[Difference listings]
- Opening Delimiter -

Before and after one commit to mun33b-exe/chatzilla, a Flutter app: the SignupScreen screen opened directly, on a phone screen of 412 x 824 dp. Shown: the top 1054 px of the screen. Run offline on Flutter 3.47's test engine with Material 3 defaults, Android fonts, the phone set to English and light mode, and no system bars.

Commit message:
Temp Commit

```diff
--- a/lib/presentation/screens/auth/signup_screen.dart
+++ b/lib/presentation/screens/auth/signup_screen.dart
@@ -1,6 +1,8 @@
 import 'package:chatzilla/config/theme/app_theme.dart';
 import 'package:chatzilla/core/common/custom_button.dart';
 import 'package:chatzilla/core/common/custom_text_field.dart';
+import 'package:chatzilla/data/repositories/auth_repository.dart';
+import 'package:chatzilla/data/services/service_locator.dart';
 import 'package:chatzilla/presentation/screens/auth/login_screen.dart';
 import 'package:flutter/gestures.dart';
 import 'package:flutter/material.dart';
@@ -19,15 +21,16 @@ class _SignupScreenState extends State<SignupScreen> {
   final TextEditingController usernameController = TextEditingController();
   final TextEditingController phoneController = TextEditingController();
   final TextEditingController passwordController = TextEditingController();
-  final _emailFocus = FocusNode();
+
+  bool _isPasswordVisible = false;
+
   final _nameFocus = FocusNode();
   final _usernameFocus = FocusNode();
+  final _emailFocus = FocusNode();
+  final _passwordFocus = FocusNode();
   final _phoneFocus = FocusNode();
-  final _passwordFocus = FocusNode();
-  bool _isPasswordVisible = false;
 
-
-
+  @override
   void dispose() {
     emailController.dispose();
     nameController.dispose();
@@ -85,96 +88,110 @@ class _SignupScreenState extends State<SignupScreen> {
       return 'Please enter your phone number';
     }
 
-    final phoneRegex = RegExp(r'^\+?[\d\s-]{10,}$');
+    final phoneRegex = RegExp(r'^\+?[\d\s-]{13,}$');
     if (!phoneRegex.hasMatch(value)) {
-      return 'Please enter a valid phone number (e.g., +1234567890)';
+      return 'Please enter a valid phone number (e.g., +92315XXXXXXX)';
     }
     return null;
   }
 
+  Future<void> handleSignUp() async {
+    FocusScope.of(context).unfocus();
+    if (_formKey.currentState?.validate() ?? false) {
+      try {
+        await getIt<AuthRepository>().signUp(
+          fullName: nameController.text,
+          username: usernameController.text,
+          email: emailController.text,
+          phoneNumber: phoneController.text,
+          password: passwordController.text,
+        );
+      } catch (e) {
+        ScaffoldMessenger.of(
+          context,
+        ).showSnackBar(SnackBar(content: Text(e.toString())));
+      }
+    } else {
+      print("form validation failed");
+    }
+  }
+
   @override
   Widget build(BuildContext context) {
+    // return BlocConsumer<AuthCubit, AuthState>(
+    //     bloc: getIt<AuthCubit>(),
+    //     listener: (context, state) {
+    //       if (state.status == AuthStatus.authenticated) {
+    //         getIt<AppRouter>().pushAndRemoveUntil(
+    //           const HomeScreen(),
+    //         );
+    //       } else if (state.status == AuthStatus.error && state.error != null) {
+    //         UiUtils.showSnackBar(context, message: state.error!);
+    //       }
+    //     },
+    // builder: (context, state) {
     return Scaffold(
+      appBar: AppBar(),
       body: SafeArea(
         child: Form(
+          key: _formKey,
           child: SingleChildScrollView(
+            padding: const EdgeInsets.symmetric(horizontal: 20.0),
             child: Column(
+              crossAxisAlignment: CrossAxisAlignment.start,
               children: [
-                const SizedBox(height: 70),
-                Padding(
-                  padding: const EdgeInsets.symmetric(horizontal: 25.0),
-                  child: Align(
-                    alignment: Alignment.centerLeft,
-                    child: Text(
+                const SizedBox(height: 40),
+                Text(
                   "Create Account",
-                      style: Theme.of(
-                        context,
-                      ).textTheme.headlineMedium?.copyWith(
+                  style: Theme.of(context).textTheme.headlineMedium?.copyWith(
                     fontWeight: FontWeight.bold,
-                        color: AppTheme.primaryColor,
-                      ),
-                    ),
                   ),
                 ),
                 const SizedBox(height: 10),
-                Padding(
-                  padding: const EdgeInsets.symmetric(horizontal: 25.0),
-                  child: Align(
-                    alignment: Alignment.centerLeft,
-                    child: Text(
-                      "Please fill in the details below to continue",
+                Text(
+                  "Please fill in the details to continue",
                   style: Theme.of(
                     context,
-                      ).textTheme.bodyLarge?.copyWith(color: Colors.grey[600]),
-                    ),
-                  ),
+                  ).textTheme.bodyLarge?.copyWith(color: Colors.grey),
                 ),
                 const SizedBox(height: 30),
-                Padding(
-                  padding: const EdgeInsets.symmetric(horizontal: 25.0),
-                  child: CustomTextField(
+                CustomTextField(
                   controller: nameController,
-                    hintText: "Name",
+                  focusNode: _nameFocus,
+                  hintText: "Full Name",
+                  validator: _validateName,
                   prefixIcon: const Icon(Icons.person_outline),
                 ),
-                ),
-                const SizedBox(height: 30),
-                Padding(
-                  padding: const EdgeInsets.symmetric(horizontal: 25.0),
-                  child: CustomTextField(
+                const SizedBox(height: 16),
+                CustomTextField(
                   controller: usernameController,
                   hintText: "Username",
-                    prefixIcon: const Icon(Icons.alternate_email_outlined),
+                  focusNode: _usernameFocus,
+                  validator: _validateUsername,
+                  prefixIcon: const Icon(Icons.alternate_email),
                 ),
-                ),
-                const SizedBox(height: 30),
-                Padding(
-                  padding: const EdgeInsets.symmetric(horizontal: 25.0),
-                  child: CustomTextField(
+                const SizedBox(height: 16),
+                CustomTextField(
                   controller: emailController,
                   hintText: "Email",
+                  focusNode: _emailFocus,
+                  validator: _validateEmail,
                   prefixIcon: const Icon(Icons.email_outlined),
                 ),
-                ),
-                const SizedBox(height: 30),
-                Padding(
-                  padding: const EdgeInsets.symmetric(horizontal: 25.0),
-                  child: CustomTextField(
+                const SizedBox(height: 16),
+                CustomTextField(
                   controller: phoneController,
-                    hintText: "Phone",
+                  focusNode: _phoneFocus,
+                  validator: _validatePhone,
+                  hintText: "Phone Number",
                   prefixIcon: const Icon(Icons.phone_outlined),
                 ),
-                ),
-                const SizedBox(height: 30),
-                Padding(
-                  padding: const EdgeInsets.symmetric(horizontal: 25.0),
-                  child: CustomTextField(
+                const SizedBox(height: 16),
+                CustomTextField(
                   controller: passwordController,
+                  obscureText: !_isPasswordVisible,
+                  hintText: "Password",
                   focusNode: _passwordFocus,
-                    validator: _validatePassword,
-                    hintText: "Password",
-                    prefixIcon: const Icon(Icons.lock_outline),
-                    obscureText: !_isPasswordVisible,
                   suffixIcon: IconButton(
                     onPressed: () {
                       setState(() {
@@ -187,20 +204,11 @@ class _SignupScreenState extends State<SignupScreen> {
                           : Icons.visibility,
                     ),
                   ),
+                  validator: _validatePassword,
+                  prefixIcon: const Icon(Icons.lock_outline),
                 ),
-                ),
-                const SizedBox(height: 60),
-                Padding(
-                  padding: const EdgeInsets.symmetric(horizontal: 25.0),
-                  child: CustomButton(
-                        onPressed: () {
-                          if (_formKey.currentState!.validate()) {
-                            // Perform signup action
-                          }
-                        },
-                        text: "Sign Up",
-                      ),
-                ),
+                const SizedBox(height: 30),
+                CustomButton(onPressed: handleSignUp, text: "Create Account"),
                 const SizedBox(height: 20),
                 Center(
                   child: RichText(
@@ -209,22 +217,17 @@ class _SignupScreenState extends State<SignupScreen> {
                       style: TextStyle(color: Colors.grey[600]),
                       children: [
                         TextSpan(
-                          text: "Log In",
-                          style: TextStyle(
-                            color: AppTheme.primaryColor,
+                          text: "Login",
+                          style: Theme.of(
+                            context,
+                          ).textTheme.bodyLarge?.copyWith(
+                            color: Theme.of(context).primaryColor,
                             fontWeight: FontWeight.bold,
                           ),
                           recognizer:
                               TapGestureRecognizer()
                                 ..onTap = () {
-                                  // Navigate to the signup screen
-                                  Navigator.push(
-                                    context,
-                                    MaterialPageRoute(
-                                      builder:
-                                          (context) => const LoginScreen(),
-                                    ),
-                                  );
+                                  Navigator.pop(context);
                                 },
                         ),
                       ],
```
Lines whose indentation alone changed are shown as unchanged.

- Closing Delimiter -

_PROBLEM DESCRIPTION:_ Determine how many lines in the records include the string "Please". Only that number should be given.

_ANSWER BELOW:_ 5